The study is aimed at 2030/35 timeframe aircraft, so called “N+3 Generation” (“three generations beyond the current fleet”) that includes Boeing, MIT, General Electric & Cessna.
General Electric (GE)/Cessna teams have developed a “magic skin” with self healing properties that in event of exterior impact damage, lightning strikes, extreme temperatures, electromagnetic interference (EMI) and would protect and even self heal the effected material surface whilst provided additional insulation from cabin exterior noise.
The “magic skin” is a development of an original GE/Cessna N+3 study completed a just a little over a year ago.

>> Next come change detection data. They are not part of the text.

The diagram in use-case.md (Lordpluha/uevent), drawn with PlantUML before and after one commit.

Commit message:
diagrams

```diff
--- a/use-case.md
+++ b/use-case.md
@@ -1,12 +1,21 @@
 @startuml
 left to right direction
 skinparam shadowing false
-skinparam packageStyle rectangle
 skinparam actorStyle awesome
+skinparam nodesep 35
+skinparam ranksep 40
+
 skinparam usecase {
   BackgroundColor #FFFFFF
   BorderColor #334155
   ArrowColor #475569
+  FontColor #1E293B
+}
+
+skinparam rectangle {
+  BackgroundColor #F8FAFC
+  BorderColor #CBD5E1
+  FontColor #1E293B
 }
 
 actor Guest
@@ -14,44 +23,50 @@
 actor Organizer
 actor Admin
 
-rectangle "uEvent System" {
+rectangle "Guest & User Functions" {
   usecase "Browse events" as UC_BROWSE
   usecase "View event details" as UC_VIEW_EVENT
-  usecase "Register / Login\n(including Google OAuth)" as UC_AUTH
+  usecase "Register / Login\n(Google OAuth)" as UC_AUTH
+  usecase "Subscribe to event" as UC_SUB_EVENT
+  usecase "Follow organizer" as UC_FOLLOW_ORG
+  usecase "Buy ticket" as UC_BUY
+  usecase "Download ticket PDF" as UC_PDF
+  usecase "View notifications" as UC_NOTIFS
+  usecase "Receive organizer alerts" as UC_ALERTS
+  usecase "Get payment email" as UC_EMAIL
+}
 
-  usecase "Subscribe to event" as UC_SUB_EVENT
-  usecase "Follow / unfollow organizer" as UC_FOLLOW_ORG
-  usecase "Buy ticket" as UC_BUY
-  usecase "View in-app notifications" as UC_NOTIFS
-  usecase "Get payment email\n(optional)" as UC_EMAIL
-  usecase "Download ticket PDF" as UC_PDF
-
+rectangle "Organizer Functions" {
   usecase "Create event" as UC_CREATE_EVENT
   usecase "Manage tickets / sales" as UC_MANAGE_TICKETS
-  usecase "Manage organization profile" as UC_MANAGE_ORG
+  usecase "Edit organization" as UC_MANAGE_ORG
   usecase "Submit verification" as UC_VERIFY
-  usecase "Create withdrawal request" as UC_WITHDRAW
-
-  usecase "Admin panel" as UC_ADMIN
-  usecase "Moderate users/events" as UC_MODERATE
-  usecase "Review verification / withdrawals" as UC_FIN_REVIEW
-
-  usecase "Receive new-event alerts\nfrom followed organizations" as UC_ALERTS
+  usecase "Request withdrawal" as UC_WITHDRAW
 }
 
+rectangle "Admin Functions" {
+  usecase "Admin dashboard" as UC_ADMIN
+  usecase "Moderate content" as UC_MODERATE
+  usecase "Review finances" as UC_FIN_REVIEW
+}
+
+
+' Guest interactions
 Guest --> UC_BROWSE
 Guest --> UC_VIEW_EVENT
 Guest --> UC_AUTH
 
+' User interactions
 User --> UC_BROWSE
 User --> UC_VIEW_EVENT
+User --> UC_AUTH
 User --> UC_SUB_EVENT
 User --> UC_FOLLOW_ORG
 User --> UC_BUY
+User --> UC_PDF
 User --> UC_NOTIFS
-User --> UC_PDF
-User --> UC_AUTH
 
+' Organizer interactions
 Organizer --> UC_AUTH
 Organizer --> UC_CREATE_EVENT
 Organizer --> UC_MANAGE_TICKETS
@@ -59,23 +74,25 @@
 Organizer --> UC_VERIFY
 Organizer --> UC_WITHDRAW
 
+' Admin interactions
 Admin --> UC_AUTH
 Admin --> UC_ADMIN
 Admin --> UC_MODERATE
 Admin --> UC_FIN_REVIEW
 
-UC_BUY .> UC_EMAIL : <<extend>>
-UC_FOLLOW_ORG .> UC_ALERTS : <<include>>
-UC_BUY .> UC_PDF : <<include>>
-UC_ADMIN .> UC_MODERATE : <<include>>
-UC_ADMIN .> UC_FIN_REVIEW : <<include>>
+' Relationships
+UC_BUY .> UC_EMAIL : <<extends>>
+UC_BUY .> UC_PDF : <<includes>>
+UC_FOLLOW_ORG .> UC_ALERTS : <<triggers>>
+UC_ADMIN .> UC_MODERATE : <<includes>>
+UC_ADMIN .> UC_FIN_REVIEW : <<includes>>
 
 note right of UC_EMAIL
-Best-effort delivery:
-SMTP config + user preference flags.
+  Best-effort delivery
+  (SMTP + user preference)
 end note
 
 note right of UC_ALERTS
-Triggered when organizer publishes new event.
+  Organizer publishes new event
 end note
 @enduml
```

The protective outer skin is called STAR-C2: “Smoothing, Thermal, Absorbing, Reflective, Conductive, Cosmetic”.
The study was aimed at development of a thin outer skin made form a conductive film and an energy absorbing foam that would coat the whole of each aircraft.
The final report from the GE/Cessna team calculated that development of such a skin could cut the weight of existing environmental countermeasures by half.
The prospect of the future commercial airliner and private jet remain truly fascinating…